**What the exercise asks**
Copy all lines below that use the word "buttonConnect".
[[ Available data, beginning ]]
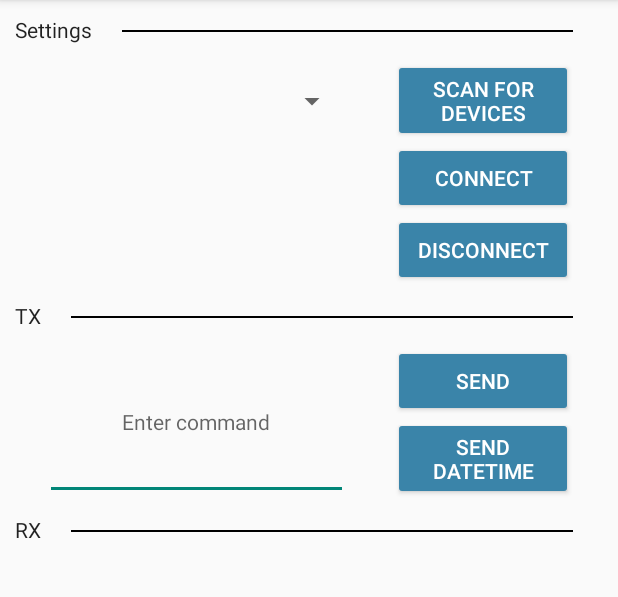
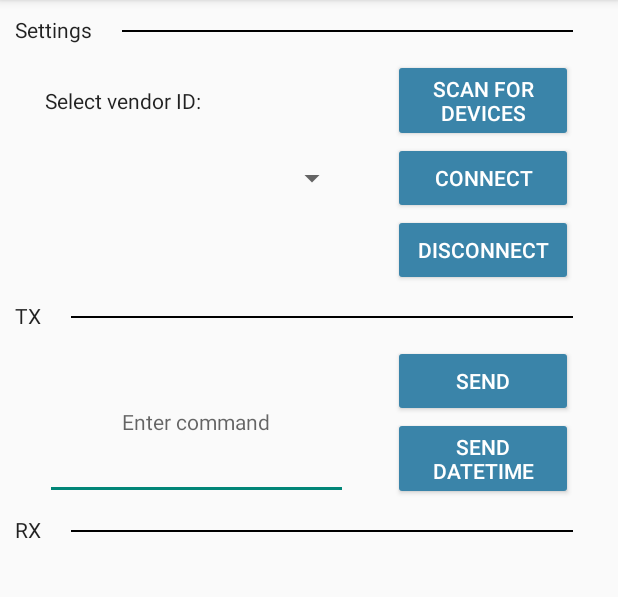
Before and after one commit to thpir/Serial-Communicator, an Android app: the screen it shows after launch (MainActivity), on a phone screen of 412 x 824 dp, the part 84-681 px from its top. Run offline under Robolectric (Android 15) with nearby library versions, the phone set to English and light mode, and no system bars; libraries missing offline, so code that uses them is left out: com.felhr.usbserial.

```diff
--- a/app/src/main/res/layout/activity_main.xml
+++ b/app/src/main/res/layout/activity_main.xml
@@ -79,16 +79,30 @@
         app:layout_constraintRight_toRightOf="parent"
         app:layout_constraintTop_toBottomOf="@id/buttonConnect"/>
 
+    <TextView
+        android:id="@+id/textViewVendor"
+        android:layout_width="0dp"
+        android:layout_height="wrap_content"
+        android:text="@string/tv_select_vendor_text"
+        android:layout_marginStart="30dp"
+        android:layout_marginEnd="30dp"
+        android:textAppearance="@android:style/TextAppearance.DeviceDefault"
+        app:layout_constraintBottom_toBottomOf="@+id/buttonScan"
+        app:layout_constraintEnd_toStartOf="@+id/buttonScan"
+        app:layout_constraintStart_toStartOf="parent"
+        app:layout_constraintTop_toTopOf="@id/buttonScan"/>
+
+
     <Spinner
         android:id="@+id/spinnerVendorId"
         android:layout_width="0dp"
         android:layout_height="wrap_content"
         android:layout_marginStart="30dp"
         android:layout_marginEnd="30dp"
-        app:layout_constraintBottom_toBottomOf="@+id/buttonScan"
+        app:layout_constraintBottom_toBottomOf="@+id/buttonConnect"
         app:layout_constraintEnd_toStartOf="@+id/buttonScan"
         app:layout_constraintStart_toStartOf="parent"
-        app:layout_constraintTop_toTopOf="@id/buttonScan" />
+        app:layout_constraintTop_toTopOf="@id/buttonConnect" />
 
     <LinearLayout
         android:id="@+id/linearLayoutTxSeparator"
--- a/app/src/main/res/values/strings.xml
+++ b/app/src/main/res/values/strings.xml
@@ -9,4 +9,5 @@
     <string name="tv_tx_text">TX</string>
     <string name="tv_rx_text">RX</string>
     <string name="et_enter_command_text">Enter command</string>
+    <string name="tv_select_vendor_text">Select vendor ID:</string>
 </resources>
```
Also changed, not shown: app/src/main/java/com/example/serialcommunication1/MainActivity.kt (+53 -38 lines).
[[ Available data, end ]]
**Response area**
         app:layout_constraintTop_toBottomOf="@id/buttonConnect"/>
+        app:layout_constraintBottom_toBottomOf="@+id/buttonConnect"
+        app:layout_constraintTop_toTopOf="@id/buttonConnect" />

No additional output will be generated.